Code P0171 - System Too Lean
The OBDII trouble code P0171 - System Too Lean (Bank 1) means that the engine air-fuel mixture is too lean, or there is too much air and too little fuel.
Driving a car with the code P0171 can cause more damage to your vehicle over time, as when the engine runs lean, the combustion temperature is much higher.
• What is a vacuum or intake leak?
• Common problems causing the code P0171
• Basic car knowlege: how the air/fuel ratio is adjusted
• Long and Short fuel trims
• What do terms "Bank 1" and "Bank 2" mean?
Typical symptoms of the lean air fuel mixture include:
- Lack of power
- Rough idle
- Hissing noise from the engine (vacuum leaks)
- Difficulty starting
- Engine knock or detonation (pinging) under load
- Engine running hot
Common causes include:
- Intake or vacuum leaks
- Clogged or faulty Mass Air Flow sensor (MAF)
- Faulty PCV valve
- Stuck open purge valve/solenoid
- Faulty oxygen sensor
- Improperly installed aftermarket cold intake
- Low fuel pressure
- Clogged catalytic converter
How the code P0171 diagnosed:
With a good scan tool that shows the live data diagnosing the code P0171 is fairly easy.

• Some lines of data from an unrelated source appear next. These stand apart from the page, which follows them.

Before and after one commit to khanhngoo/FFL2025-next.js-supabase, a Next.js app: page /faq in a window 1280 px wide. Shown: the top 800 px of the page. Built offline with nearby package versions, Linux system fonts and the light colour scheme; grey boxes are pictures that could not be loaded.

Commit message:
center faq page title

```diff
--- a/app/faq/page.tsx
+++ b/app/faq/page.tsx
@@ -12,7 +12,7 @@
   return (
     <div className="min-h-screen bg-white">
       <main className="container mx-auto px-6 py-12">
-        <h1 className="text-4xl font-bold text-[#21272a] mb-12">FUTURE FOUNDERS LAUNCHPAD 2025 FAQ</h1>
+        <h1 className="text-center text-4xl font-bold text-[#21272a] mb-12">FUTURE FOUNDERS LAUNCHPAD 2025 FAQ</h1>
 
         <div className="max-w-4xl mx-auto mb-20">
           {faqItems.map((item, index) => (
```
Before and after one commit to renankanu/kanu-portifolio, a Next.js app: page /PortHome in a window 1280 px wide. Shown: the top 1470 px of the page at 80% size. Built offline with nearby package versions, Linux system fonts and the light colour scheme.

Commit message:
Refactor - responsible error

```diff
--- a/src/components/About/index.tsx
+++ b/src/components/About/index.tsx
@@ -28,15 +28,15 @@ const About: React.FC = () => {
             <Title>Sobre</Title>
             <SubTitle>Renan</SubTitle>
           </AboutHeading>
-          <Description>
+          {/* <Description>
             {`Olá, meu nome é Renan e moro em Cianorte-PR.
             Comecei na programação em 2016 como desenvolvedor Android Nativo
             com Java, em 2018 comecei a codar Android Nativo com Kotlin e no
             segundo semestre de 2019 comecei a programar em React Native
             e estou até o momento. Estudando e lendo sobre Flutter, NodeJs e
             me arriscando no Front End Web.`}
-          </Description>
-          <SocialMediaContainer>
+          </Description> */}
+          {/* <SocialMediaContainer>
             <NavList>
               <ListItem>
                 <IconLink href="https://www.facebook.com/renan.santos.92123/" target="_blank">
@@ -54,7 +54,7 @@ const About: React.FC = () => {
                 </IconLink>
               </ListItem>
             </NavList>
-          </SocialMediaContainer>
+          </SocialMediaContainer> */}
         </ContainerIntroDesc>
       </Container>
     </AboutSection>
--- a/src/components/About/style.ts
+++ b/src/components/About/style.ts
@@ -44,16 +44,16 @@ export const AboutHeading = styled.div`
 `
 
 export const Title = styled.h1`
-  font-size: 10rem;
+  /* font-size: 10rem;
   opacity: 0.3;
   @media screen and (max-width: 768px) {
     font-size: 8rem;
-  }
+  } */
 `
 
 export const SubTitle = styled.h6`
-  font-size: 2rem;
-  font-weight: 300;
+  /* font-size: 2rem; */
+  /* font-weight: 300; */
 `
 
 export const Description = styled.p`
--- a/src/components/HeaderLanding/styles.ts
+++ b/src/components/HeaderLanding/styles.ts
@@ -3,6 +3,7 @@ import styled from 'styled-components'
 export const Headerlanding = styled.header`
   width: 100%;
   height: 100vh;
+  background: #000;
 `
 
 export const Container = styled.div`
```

Without a scan tool, the only way to find the problem is to check the basics and research common problems with your particular car make, year and model. We have done some research and posted common problems for some cars, read further. The best place to take your car for diagnostics is your local dealer - their technicians are factory-trained and know the common problems with the cars they service.
Basic checks under the hood include: is the air filter box properly closed? Does the intake boot have any cracks? Are any of the vacuum lines or hoses disconnected?
If you have a scan tool, check the Short Term Fuel Trim (STFT) and Long Term Fuel Trim (LTFT) readings at idle and at higher rpms (Read more about fuel trims below). Normally, both the LTFT and STFT should be close to zero. If the STFT rises higher than 15-20% at idle and drops at higher rpms, most likely you have a vacuum leak. If the STFT is close to zero at idle, but elevates to 15-20% at higher rpms, the problem could be caused a faulty mass air flow sensor, clogged catalytic converter or low fuel pressure. Read more about using a scan tool here.
What is Intake or Vacuum leak?
An air leak anywhere betwen the engine intake and the air filter is usually called vacuum or Intake leak. Common examples of intake leaks include ripped or cracked intake boot, leaking intake manifold gaskets, stuck-open or defective PCV valve or ripped PCV hose, cracked or disconnected vacuum line. In a more technical jargon, vacuum or intake leaks are called "unmetered air", as the air enters the intake system through a damage intake boot or other leak is not metered by the mass air flow sensor and therefore the the engine computer cannot calculate the amount of fuel injected properly, causing the engine to run "lean". Here are few examples of intake or vacuum leaks:
Common problems causing the code P0171 in different cars:
One way to find a common problem with your make and model is to search for technical service bulletins (TSBs). For example, a Toyota Technical Service Bulletin (TSB) EG045-07 for the 2003-08 Toyota Corolla and Matrix with the 1ZZ–FE engine mentions a leaking intake manifold gaskets in subfreezing temperature as a possible reason for the code P0171 along with some other codes. If the leaking manifold gasket is confirmed following the diagnostics steps, it must be replaced.
Many Ford vehicles, including Explorer and F150 had a common problem with leaking gaskets between upper and lower intake manifolds causing the codes P0171 and P0174. Ford has issued a technical service bulletin on this issue. Another known issue in Ford vehicles is a vacuum leak from a ripped-through rubber elbow on one of the vacuum lines at the back of the intake manifold. Some V6 Mazda vehicles (Tribute, MPV) also have this issue where the rubber elbow at the back of the intake manifold rips through, causing a vacuum leak and the code P0171.
A cracked or ripped intake boot is very common reason for the code P0171 in many BMW vehicles.
Please note: the information provided in this article is for informational purposes only and cannot substitute for the advice of professional mechanic or authorized dealer. Consult your mechanic, and check your car's owner's manual for safety measures, precautions, warnings, tips and recommendations.